Chapter 15: Writing What Remains: Naturalism and the Nonhuman after Nature in Sheri S. Tepper’s Plague of Angels Trilogy
About the Contributors
In this volume, scholars from Italy, Canada, Finland, Sweden, and the U.S.A. investigate works of American literary naturalism through the intersection of literature, culture, and the physical environment. By analyzing the Nonhuman elements surrounding human subjects in classic and contemporary naturalist writers, the contributors create fresh insights into the links between theory and criticism and the global ecological crisis.
The Nonhuman in American Literary Naturalism is an illuminating and provocative collection that will stimulate readers to expand their humancentric perspectives to understand the role of the nonhuman—animals, but also entities, processes, and agricultural and urban spaces—in literary naturalism and also its heir, science fiction.
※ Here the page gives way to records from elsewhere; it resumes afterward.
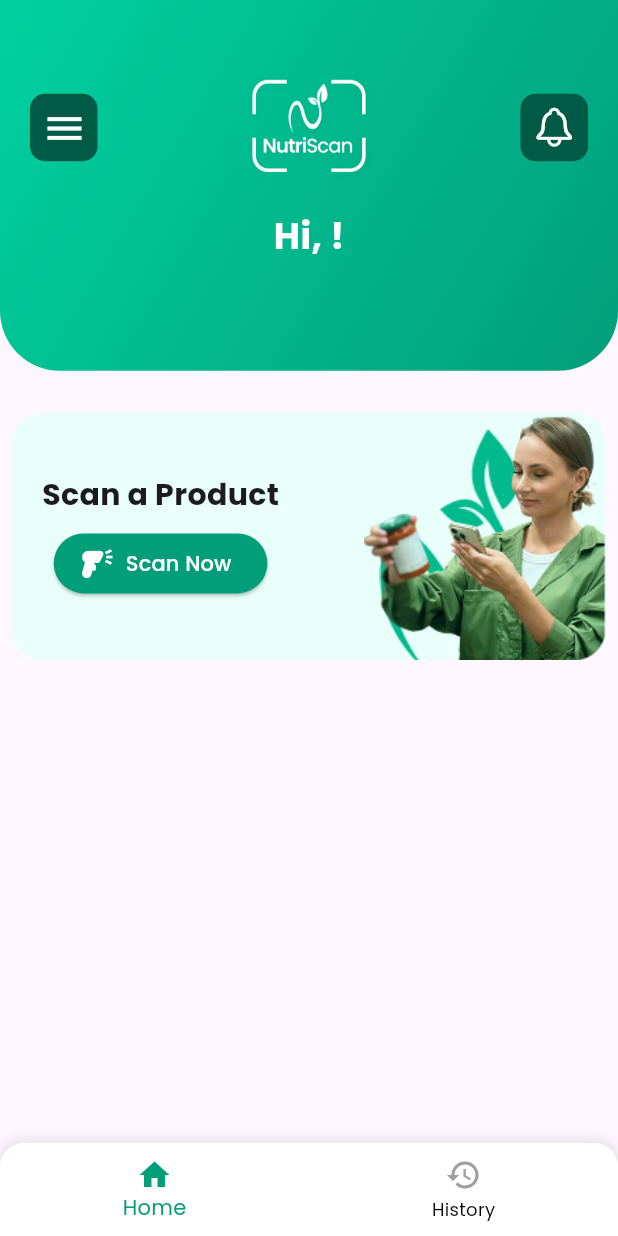
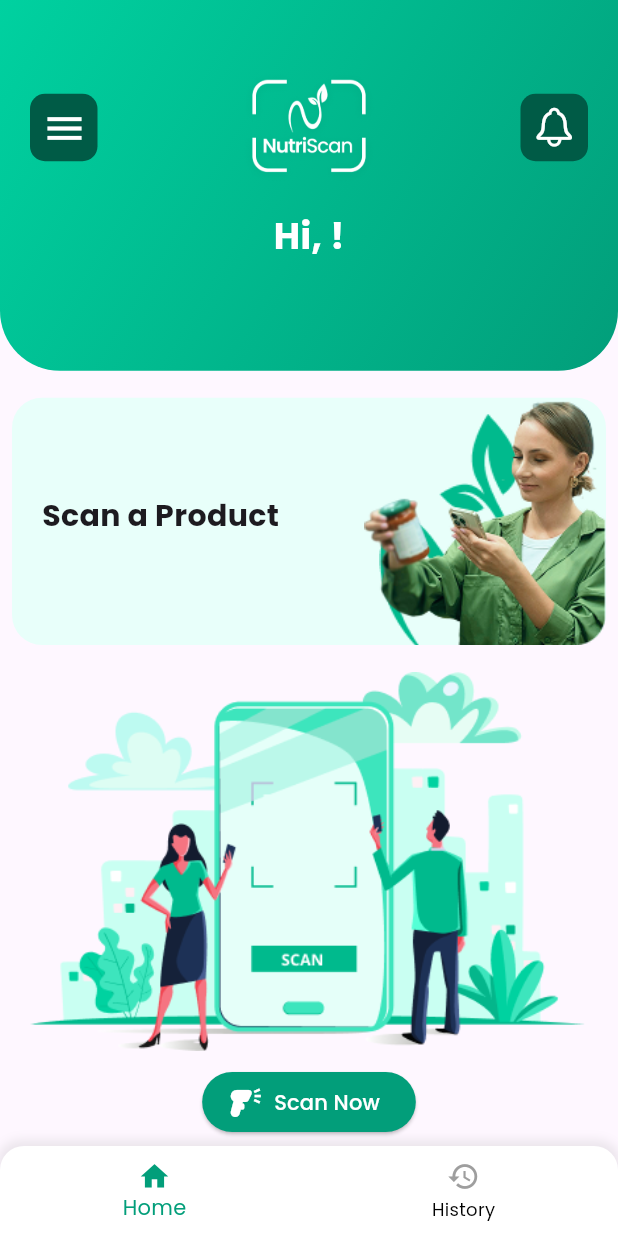
Before and after one commit to shaharyar4t4/NutriScan, a Flutter app: the NavBar screen opened by its route, on a phone screen of 412 x 824 dp. Run offline on Flutter 3.47's test engine with Material 3 defaults, Android fonts, the phone set to English and light mode, and no system bars; our stand-ins replace cloud_firestore, connectivity_plus, firebase_auth, firebase_core, get, google_fonts and 2 more; missing offline and left inert: barcode_scan2, openfoodfacts; accounts and stored records are empty.

Commit message:
update the layout of Home View

```diff
--- a/lib/feacture/barcode/home_screen/view_home_screen.dart
+++ b/lib/feacture/barcode/home_screen/view_home_screen.dart
@@ -107,7 +107,7 @@ class _HomeScreenState extends State<HomeScreen> {
               ),
             ),
           ),
-          const SizedBox(height: 20),
+          const SizedBox(height: 10),
           Padding(
             padding: const EdgeInsets.all(8.0),
             child: Container(
@@ -131,43 +131,6 @@ class _HomeScreenState extends State<HomeScreen> {
                         ),
                       ),
                       const SizedBox(height: 7),
-                      ElevatedButton.icon(
-                        onPressed: () {
-                          BarcodeService.scanBarcode(
-                            context: context,
-                            onBarcodeScanned: (barcode) {
-                              setState(() {
-                                _barcode = barcode;
-                              });
-                            },
-                            onLoading: (isLoading) {
-                              setState(() {
-                                _isLoading = isLoading;
-                              });
-                            },
-                          );
-                        },
-                        icon: Icon(Icons.barcode_reader,
-                            color: Colors.white, size: 24),
-                        label: _isLoading
-                            ? SizedBox(
-                                width: 20,
-                                height: 20,
-                                child: CircularProgressIndicator(
-                                  valueColor: AlwaysStoppedAnimation<Color>(
-                                      Colors.white),
-                                  strokeWidth: 2,
-                                ),
-                              )
-                            : Text("Scan Now"),
-                        style: ElevatedButton.styleFrom(
-                          backgroundColor: bg_down, // green button color
-                          foregroundColor: Colors.white,
-                          shape: RoundedRectangleBorder(
-                            borderRadius: BorderRadius.circular(30),
-                          ),
-                        ),
-                      ),
                       // if (_barcode != null) Text('Last Scanned: $_barcode'),
                     ],
                   ),
@@ -191,6 +154,51 @@ class _HomeScreenState extends State<HomeScreen> {
               ),
             ),
           ),
+          Column(
+            children: [
+              Padding(
+                padding:
+                    const EdgeInsets.symmetric(horizontal: 20, vertical: 10),
+                child: Image.asset("assets/images/home-screen.png"),
+              ),
+              ElevatedButton.icon(
+                onPressed: () {
+                  BarcodeService.scanBarcode(
+                    context: context,
+                    onBarcodeScanned: (barcode) {
+                      setState(() {
+                        _barcode = barcode;
+                      });
+                    },
+                    onLoading: (isLoading) {
+                      setState(() {
+                        _isLoading = isLoading;
+                      });
+                    },
+                  );
+                },
+                icon: Icon(Icons.barcode_reader, color: Colors.white, size: 24),
+                label: _isLoading
+                    ? SizedBox(
+                        width: 20,
+                        height: 20,
+                        child: CircularProgressIndicator(
+                          valueColor:
+                              AlwaysStoppedAnimation<Color>(Colors.white),
+                          strokeWidth: 2,
+                        ),
+                      )
+                    : Text("Scan Now"),
+                style: ElevatedButton.styleFrom(
+                  backgroundColor: bg_down, // green button color
+                  foregroundColor: Colors.white,
+                  shape: RoundedRectangleBorder(
+                    borderRadius: BorderRadius.circular(30),
+                  ),
+                ),
+              ),
+            ],
+          ),
         ],
       ),
       drawer: ProfileScreen(),
--- a/lib/feacture/barcode/product_detial/product_detial_controller.dart
+++ b/lib/feacture/barcode/product_detial/product_detial_controller.dart
@@ -70,7 +70,7 @@ class ProductController extends GetxController {
       };
 
       final response = await http.post(
-        Uri.parse("http://192.168.1.107:8000/predict"),
+        Uri.parse("http://192.168.1.108:8000/predict"),
         headers: {"Content-Type": "application/json"},
         body: jsonEncode(payload),
       );
--- a/lib/feacture/navigation_bar/nav_bar_ui/nav_bar_ui.dart
+++ b/lib/feacture/navigation_bar/nav_bar_ui/nav_bar_ui.dart
@@ -91,7 +91,7 @@ class _NavBarState extends State<NavBar> with SingleTickerProviderStateMixin {
     return BottomNavigationBarItem(
       icon: ScaleTransition(
         scale: controller.animation,
-        child: Icon(icon, size: 24),
+        child: Icon(icon, size: 22),
       ),
       label: label,
       backgroundColor: card_bg,
```
Also changed, not shown: assets/images/home-screen.png (added).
This book makes a substantial contribution to ecocritical and animal studies scholarship. Engaging with (post)humanism, literary aesthetics, and cultural theory, the collection offers fascinating analyses of relationships between humans and Nature—wild and cultivated, constructed, imagined, represented, and speculative. These fresh, original readings demonstrate, more than ever, the continued relevance of American literary naturalism as a field for expanding conversations about humans’ interaction with the environment, human agency, ethics, and aesthetics.